Air traffic was brought to a standstill for more than an hour at Dubai International Airport on Saturday, following the presence of an unauthorized drone in the airspace, thus causing 22 flights to be diverted, aviation authorities said.
This is the second time such an incident takes place in Dubai, in less than two years.

According to Michael Rudolph’s calculation, head of aviation regulation and safety at the Dubai Civil Aviation Authority (DCAA), this could cost Dubai around $69 million, $1 million per minute.

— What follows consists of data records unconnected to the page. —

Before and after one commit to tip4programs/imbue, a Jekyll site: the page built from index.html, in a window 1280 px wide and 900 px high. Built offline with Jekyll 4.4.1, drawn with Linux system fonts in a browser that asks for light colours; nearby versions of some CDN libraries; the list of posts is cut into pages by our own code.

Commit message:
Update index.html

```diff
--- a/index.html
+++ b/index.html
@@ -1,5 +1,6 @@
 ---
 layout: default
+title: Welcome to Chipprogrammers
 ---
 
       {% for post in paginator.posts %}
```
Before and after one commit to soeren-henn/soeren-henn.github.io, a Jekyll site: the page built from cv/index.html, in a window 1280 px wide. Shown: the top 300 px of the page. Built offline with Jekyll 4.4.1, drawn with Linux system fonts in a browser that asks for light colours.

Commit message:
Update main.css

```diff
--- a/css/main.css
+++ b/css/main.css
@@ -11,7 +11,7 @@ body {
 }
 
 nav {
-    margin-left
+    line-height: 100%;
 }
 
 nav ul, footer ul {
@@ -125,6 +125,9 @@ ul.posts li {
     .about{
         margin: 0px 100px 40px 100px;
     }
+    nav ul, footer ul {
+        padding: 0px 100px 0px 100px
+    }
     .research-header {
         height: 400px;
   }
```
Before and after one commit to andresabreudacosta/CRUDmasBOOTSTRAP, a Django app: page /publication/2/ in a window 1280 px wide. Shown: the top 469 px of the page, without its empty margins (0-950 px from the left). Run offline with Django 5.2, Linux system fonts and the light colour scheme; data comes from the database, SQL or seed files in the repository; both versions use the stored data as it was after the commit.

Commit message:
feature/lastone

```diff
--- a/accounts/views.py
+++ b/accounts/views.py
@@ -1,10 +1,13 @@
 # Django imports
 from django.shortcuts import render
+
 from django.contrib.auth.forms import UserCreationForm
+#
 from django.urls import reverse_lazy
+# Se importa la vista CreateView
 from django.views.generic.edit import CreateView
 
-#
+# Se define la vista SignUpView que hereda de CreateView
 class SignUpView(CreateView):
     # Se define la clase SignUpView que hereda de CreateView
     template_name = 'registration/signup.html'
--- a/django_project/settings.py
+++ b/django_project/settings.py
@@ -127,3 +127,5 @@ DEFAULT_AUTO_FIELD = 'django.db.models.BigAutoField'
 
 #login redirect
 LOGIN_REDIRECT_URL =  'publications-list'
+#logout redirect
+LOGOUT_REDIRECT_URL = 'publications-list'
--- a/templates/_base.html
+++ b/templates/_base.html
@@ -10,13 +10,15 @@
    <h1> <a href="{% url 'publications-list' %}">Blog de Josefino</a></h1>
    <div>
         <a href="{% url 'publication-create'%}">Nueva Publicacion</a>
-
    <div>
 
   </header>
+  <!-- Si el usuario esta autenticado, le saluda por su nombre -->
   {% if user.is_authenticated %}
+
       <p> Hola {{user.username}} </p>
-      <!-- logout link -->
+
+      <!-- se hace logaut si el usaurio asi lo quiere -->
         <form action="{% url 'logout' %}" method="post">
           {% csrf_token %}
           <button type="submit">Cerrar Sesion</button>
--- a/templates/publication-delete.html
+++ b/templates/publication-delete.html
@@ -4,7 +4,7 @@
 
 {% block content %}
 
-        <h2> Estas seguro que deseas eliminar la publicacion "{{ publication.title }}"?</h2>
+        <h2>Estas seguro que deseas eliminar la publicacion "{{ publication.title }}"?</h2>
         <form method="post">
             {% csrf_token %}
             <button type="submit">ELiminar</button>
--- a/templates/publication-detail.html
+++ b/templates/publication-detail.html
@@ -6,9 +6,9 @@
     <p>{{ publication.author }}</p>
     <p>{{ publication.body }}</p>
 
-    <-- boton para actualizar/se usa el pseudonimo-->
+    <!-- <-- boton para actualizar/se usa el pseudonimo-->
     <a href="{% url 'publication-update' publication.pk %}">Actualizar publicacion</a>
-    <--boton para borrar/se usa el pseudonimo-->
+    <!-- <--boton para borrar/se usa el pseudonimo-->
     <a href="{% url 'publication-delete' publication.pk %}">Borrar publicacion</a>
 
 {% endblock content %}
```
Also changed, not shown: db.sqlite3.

Noting that the closure lasted between 11:36 a.m. and 12:45 p.m. (0639-0745 GMT), and Dubai Airports chief executive Paul Griffiths said thousands of passengers suffered disruption to their journeys.

“This is a very serious incident and we obviously take the safety of our customers and our staff extremely seriously,” Griffiths told Dubaieye 103.8 radio.

“As you can imagine, this is the busiest international airport in the world and there was major inconvenience to thousands of passengers … There are very clear restrictions and no fly zones around all airports in the UAE, saying that this type of activity is actually illegal.”

The flying of drones is prohibited within 5 km (3 miles) of airports, helipads, landing areas or manned aircraft in the UAE.

Aviation concerns focus on smaller drones, operated like model planes and flown for recreation, because their users are often not familiar with the rules of the air.

The UK’s Civil Aviation Authority issued a warning in July 2015 after seven incidents where drones had flown near planes at different British airports in less than a year.

Recognising the threat, the European Commission conceded in 2015 that “drone accidents will happen” and has charged its aviation safety agency arm with developing common rules for operating drones in Europe.